In order to make banana nut bread the banana has to be very ripe or as I like to say- rotten. I can taste that rottenness each time I
attempt to try the bread. In my opinion there are not many things that smell or taste as bad as a rotten banana. I can feel my nose wrinkling just writing this, they bother me that much.
I always have an issue when at the grocery store when it comes to bananas. I
take my time searching for just the right bunch. The ones that will turn to
their perfect selves within days, only to have the clerk toss them unceremoniously into the bag with other items. Just a simple toss is all that is needed to bruise those tender yellow skins. What was perfect when placed into my basket always seems to be dotted with black speckles by the time I arrive home, and the drive is less than a mile. I am seriously contemplating requesting that the clerk hand me the bananas after ringing them up. I am sure such action will label me a loon-or worse yet -the crazy banana lady- but at least my bananas will be edible for a day, or maybe even two.
All of this talk of bananas reminds me of one of my favorite stories about my son Ben. He was just a little guy then, so little we still referred to him as Benny. If I recall correctly he was around the age of two. We lived in a two story condo in Charleston, S.C.. The bottom floor boasted a living room, eat-in kitchen, and utility room-not much
room to get lost in. However one day I could not find Ben. I knew he was not
upstairs, as he didn’t go up there alone, but after a quick search of the main
area I began to panic. Ben was nowhere to be found. I forced myself to stop and
take in a deep breath before calling out his name. “Benny?”
Thankfully I was graced with an answer, albeit from a
somewhat muffled voice. “What?”
“Where are you?” I asked, still not knowing where the voice had originated from.
“Under the Table,” the voice was considerably more muffled this time.
I crossed the room, pulled up the tablecloth, and there under the table was my little boy. Who had apparently been attempting to speak with a mouth full of bananas. The floor around him was littered with black banana skins, from the bananas that I had tossed in the trash a few hours before. He took another bite and mumbled his pleasure.
“Mmmmm” Obviously Ben did not share my distaste of overly ripe bananas.
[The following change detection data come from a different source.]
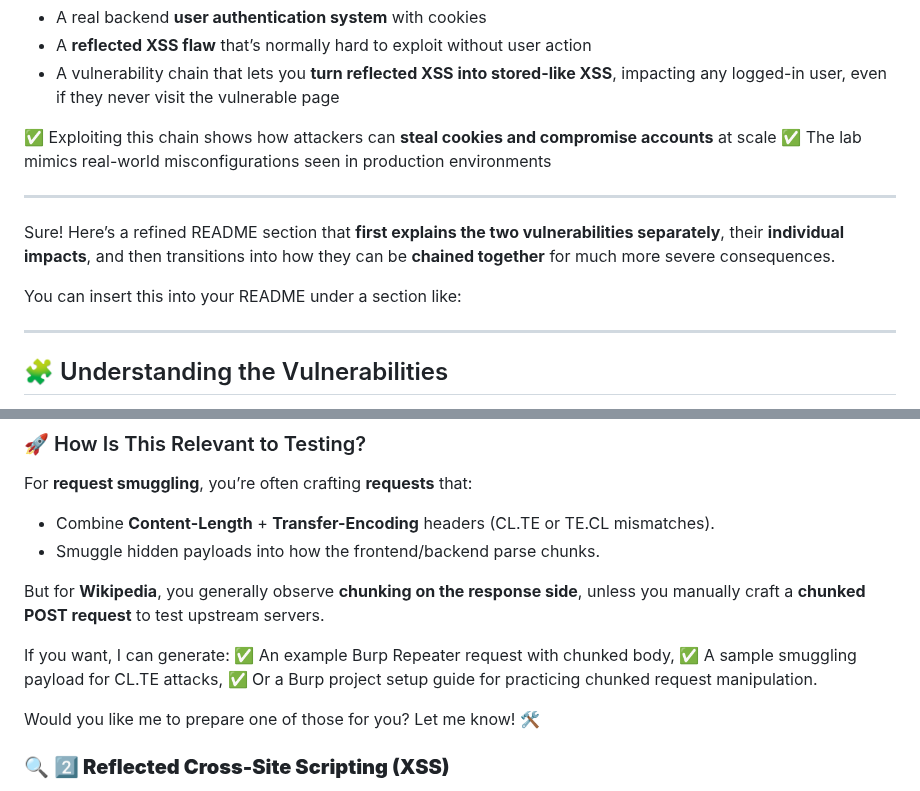
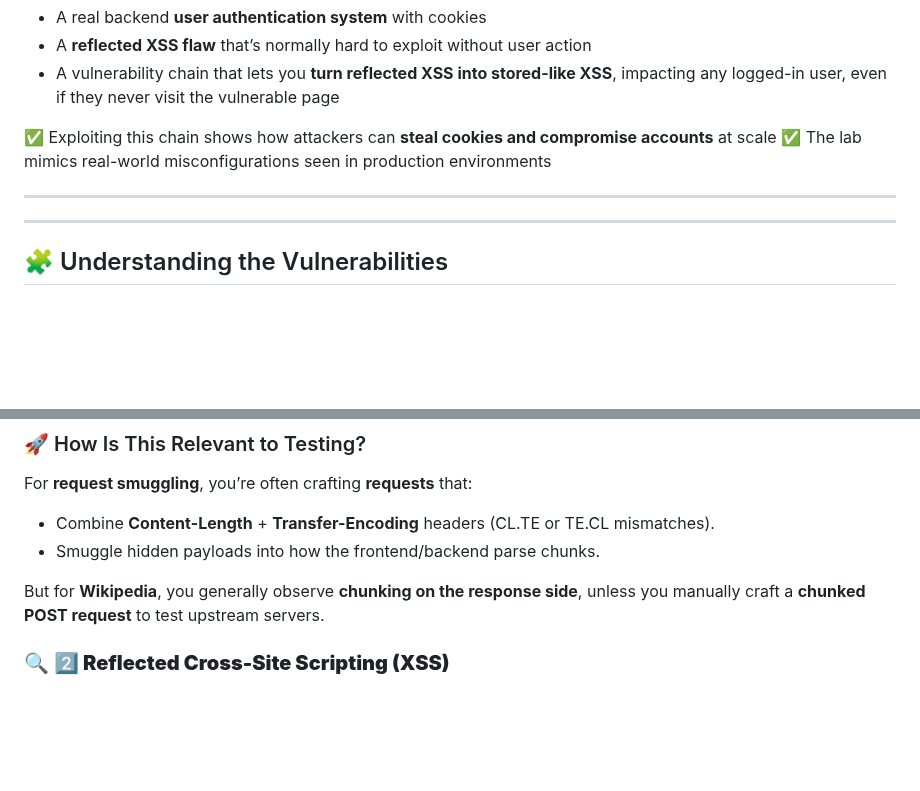
Before and after one commit to enochgitgamefied/Request_Smuggling_CLTE_XSS_PinewoodStore_Auto_Shop_Lab, a Markdown page: README.md, 2 parts joined by grey strips. Drawn GitHub-style; blank space fills up the shorter version.

```diff
--- a/README.md
+++ b/README.md
@@ -90,9 +90,6 @@ This lab includes:
 
 ---
 
-Sure! Here’s a refined README section that **first explains the two vulnerabilities separately**, their **individual impacts**, and then transitions into how they can be **chained together** for much more severe consequences.
-
-You can insert this into your README under a section like:
 
 ---
 
@@ -271,12 +268,7 @@ For **request smuggling**, you’re often crafting **requests** that:
 But for **Wikipedia**, you generally observe **chunking on the response side**,
 unless you manually craft a **chunked POST request** to test upstream servers.
 
-If you want, I can generate:
-✅ An example Burp Repeater request with chunked body,
-✅ A sample smuggling payload for CL.TE attacks,
-✅ Or a Burp project setup guide for practicing chunked request manipulation.
 
-Would you like me to prepare one of those for you? Let me know! 🛠️
 
 
 ### 🔍 **2️⃣ Reflected Cross-Site Scripting (XSS)**
```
It is one of those memories that stick with you over the years. To this day I cannot look at a rotten banana and not think of little Benny, hiding under the table, with his horde of treasure he’d pulled from the trash.
Bunches of love to you all!